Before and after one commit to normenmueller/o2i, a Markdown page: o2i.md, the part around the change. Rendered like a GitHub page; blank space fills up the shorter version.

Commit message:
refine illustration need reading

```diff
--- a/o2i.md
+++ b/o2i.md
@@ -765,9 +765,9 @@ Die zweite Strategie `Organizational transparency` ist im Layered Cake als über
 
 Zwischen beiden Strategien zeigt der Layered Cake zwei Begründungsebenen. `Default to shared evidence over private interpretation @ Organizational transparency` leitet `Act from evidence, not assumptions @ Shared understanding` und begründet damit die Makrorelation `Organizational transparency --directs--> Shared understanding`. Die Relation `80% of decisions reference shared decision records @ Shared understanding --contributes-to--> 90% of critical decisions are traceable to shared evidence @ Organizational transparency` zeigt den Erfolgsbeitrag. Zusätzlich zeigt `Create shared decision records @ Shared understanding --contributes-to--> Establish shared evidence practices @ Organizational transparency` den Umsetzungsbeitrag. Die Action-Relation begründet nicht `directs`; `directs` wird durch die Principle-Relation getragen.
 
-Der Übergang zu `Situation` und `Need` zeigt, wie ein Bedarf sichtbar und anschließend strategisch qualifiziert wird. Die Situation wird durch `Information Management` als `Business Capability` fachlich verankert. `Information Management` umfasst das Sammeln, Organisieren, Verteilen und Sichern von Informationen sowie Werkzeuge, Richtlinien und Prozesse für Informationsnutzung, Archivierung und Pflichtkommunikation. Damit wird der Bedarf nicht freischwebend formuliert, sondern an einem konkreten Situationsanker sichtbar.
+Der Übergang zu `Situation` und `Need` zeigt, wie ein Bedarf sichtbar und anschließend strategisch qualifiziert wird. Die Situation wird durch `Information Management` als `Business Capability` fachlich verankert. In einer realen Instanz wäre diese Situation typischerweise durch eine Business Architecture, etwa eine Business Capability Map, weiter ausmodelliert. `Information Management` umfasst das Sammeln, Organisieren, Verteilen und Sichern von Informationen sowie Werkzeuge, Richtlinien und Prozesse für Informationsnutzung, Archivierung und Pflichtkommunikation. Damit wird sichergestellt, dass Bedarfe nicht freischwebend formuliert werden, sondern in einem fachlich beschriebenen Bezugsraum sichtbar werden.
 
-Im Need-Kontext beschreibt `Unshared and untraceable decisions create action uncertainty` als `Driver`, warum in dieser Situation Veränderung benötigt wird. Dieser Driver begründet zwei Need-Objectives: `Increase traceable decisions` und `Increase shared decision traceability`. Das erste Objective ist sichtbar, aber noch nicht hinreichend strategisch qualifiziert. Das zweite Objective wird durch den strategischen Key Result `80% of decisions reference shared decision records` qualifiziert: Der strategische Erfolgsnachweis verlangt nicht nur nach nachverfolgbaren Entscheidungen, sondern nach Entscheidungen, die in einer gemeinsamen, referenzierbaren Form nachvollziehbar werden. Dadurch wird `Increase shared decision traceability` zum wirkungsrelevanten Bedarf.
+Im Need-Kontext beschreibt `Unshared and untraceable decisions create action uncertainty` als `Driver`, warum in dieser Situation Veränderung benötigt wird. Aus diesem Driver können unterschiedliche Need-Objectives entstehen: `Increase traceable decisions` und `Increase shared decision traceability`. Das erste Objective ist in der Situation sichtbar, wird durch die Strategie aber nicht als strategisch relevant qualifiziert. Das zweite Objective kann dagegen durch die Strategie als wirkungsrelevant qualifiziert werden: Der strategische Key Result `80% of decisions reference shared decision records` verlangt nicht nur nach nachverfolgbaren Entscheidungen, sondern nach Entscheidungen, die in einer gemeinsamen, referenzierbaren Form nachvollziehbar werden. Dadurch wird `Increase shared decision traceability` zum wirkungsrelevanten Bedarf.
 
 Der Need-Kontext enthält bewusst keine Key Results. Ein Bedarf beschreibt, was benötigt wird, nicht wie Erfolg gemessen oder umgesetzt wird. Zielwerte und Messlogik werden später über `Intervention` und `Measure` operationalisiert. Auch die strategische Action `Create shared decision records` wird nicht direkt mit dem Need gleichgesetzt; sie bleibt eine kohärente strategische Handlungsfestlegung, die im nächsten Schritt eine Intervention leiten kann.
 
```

**The task**
Extract the complete set of records unchanged.

**Result**
Before and after one commit to normenmueller/o2i, a Markdown page: o2i.md, the part around the change. Rendered like a GitHub page; blank space fills up the shorter version.

Commit message:
refine illustration need reading

```diff
--- a/o2i.md
+++ b/o2i.md
@@ -765,9 +765,9 @@ Die zweite Strategie `Organizational transparency` ist im Layered Cake als über
 
 Zwischen beiden Strategien zeigt der Layered Cake zwei Begründungsebenen. `Default to shared evidence over private interpretation @ Organizational transparency` leitet `Act from evidence, not assumptions @ Shared understanding` und begründet damit die Makrorelation `Organizational transparency --directs--> Shared understanding`. Die Relation `80% of decisions reference shared decision records @ Shared understanding --contributes-to--> 90% of critical decisions are traceable to shared evidence @ Organizational transparency` zeigt den Erfolgsbeitrag. Zusätzlich zeigt `Create shared decision records @ Shared understanding --contributes-to--> Establish shared evidence practices @ Organizational transparency` den Umsetzungsbeitrag. Die Action-Relation begründet nicht `directs`; `directs` wird durch die Principle-Relation getragen.
 
-Der Übergang zu `Situation` und `Need` zeigt, wie ein Bedarf sichtbar und anschließend strategisch qualifiziert wird. Die Situation wird durch `Information Management` als `Business Capability` fachlich verankert. `Information Management` umfasst das Sammeln, Organisieren, Verteilen und Sichern von Informationen sowie Werkzeuge, Richtlinien und Prozesse für Informationsnutzung, Archivierung und Pflichtkommunikation. Damit wird der Bedarf nicht freischwebend formuliert, sondern an einem konkreten Situationsanker sichtbar.
+Der Übergang zu `Situation` und `Need` zeigt, wie ein Bedarf sichtbar und anschließend strategisch qualifiziert wird. Die Situation wird durch `Information Management` als `Business Capability` fachlich verankert. In einer realen Instanz wäre diese Situation typischerweise durch eine Business Architecture, etwa eine Business Capability Map, weiter ausmodelliert. `Information Management` umfasst das Sammeln, Organisieren, Verteilen und Sichern von Informationen sowie Werkzeuge, Richtlinien und Prozesse für Informationsnutzung, Archivierung und Pflichtkommunikation. Damit wird sichergestellt, dass Bedarfe nicht freischwebend formuliert werden, sondern in einem fachlich beschriebenen Bezugsraum sichtbar werden.
 
-Im Need-Kontext beschreibt `Unshared and untraceable decisions create action uncertainty` als `Driver`, warum in dieser Situation Veränderung benötigt wird. Dieser Driver begründet zwei Need-Objectives: `Increase traceable decisions` und `Increase shared decision traceability`. Das erste Objective ist sichtbar, aber noch nicht hinreichend strategisch qualifiziert. Das zweite Objective wird durch den strategischen Key Result `80% of decisions reference shared decision records` qualifiziert: Der strategische Erfolgsnachweis verlangt nicht nur nach nachverfolgbaren Entscheidungen, sondern nach Entscheidungen, die in einer gemeinsamen, referenzierbaren Form nachvollziehbar werden. Dadurch wird `Increase shared decision traceability` zum wirkungsrelevanten Bedarf.
+Im Need-Kontext beschreibt `Unshared and untraceable decisions create action uncertainty` als `Driver`, warum in dieser Situation Veränderung benötigt wird. Aus diesem Driver können unterschiedliche Need-Objectives entstehen: `Increase traceable decisions` und `Increase shared decision traceability`. Das erste Objective ist in der Situation sichtbar, wird durch die Strategie aber nicht als strategisch relevant qualifiziert. Das zweite Objective kann dagegen durch die Strategie als wirkungsrelevant qualifiziert werden: Der strategische Key Result `80% of decisions reference shared decision records` verlangt nicht nur nach nachverfolgbaren Entscheidungen, sondern nach Entscheidungen, die in einer gemeinsamen, referenzierbaren Form nachvollziehbar werden. Dadurch wird `Increase shared decision traceability` zum wirkungsrelevanten Bedarf.
 
 Der Need-Kontext enthält bewusst keine Key Results. Ein Bedarf beschreibt, was benötigt wird, nicht wie Erfolg gemessen oder umgesetzt wird. Zielwerte und Messlogik werden später über `Intervention` und `Measure` operationalisiert. Auch die strategische Action `Create shared decision records` wird nicht direkt mit dem Need gleichgesetzt; sie bleibt eine kohärente strategische Handlungsfestlegung, die im nächsten Schritt eine Intervention leiten kann.
 
```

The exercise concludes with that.